*** Opening RECORD SET ***

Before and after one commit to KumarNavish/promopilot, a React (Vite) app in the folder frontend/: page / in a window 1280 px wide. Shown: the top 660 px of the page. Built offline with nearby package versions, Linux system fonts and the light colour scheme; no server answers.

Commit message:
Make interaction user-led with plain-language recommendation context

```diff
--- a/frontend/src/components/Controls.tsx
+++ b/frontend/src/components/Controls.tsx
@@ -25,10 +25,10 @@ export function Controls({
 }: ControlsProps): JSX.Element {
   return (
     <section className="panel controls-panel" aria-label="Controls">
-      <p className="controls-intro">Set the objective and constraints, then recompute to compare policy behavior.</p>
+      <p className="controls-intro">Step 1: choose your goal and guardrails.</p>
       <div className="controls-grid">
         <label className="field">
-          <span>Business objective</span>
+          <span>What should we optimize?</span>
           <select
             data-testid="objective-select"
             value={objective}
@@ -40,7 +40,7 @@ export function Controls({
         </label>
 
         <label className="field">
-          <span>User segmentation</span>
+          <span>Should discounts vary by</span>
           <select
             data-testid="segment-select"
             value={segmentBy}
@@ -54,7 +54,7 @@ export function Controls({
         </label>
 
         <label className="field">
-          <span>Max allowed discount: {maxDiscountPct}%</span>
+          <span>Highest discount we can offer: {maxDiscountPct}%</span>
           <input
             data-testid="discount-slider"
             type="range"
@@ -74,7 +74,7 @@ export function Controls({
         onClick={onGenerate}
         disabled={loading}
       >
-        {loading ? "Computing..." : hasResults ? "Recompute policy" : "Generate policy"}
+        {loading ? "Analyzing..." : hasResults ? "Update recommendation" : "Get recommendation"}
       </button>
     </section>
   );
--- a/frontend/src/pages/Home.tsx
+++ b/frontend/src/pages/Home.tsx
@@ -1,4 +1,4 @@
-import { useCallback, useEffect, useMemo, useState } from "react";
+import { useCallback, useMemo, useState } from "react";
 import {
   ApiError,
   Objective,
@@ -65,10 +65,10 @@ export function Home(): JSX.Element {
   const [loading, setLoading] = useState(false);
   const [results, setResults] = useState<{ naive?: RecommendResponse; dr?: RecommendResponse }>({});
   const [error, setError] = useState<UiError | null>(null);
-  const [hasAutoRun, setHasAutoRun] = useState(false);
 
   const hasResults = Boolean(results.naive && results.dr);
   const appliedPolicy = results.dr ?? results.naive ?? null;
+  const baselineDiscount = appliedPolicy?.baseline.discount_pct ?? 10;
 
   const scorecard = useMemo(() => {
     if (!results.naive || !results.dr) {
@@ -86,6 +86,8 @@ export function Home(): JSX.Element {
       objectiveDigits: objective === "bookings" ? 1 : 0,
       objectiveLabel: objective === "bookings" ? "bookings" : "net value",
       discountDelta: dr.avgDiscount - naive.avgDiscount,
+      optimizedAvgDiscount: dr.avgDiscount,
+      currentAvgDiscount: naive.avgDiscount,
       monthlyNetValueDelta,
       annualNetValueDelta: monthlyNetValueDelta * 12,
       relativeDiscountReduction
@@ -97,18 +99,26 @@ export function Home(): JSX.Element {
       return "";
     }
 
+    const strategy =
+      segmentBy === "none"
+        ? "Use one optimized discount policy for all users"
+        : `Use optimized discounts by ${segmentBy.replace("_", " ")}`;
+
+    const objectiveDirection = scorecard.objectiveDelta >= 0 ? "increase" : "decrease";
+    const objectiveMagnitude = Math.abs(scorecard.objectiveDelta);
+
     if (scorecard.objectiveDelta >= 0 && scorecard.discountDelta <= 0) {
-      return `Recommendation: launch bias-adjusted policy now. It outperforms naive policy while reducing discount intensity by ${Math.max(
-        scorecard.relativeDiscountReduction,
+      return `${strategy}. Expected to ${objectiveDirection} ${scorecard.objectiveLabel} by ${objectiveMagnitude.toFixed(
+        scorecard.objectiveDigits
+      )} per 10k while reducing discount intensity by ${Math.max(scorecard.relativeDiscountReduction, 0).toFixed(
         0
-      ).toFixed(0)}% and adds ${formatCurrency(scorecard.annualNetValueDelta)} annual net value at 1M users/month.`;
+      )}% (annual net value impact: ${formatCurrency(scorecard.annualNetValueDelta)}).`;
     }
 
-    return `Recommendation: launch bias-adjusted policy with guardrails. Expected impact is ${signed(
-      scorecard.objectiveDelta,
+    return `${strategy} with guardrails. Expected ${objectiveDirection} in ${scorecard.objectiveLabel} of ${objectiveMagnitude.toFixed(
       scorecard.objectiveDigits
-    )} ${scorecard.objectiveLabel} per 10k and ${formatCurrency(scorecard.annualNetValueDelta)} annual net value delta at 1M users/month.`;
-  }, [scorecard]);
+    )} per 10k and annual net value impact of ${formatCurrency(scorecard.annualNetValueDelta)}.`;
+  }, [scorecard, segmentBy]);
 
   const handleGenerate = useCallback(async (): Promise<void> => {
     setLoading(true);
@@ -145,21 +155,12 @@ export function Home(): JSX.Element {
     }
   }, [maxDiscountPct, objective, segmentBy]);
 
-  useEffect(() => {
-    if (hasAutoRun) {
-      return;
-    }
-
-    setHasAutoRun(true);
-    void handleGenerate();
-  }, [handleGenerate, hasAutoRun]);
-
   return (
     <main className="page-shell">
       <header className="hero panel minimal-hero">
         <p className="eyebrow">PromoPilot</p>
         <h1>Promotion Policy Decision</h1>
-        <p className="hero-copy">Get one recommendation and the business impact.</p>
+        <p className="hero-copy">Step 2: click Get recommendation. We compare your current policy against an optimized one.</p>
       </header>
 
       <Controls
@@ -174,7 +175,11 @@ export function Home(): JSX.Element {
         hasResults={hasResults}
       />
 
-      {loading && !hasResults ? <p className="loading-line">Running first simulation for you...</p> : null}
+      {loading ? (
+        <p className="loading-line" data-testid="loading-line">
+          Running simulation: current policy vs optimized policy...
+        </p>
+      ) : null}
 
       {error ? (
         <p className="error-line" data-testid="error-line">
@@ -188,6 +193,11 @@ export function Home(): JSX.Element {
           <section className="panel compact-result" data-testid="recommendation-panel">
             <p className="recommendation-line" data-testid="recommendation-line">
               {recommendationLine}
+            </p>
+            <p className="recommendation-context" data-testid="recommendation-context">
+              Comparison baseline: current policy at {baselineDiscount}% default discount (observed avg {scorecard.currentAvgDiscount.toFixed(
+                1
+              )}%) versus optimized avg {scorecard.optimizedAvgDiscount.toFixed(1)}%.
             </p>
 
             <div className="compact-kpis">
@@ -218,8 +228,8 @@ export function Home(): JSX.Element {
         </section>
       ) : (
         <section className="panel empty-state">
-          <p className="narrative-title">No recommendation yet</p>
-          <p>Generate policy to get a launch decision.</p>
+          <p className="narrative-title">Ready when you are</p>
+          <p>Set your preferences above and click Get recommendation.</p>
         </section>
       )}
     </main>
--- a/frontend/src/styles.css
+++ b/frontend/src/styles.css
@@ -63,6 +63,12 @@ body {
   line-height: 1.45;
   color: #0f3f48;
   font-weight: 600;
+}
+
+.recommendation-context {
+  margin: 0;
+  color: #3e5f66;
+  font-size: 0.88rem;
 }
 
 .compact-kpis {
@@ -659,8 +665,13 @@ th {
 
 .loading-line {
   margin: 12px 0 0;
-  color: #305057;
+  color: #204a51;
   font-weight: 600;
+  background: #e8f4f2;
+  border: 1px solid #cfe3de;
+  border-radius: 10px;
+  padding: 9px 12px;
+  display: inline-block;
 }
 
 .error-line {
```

*** Closing RECORD SET ***

* WHAT THE TASK ASKS
From the records above, pull out each line that has "naive".

* FINISHED EXERCISE
   const [results, setResults] = useState<{ naive?: RecommendResponse; dr?: RecommendResponse }>({});
   const hasResults = Boolean(results.naive && results.dr);
   const appliedPolicy = results.dr ?? results.naive ?? null;
     if (!results.naive || !results.dr) {
       discountDelta: dr.avgDiscount - naive.avgDiscount,
+      currentAvgDiscount: naive.avgDiscount,
-      return `Recommendation: launch bias-adjusted policy now. It outperforms naive policy while reducing discount intensity by ${Math.max(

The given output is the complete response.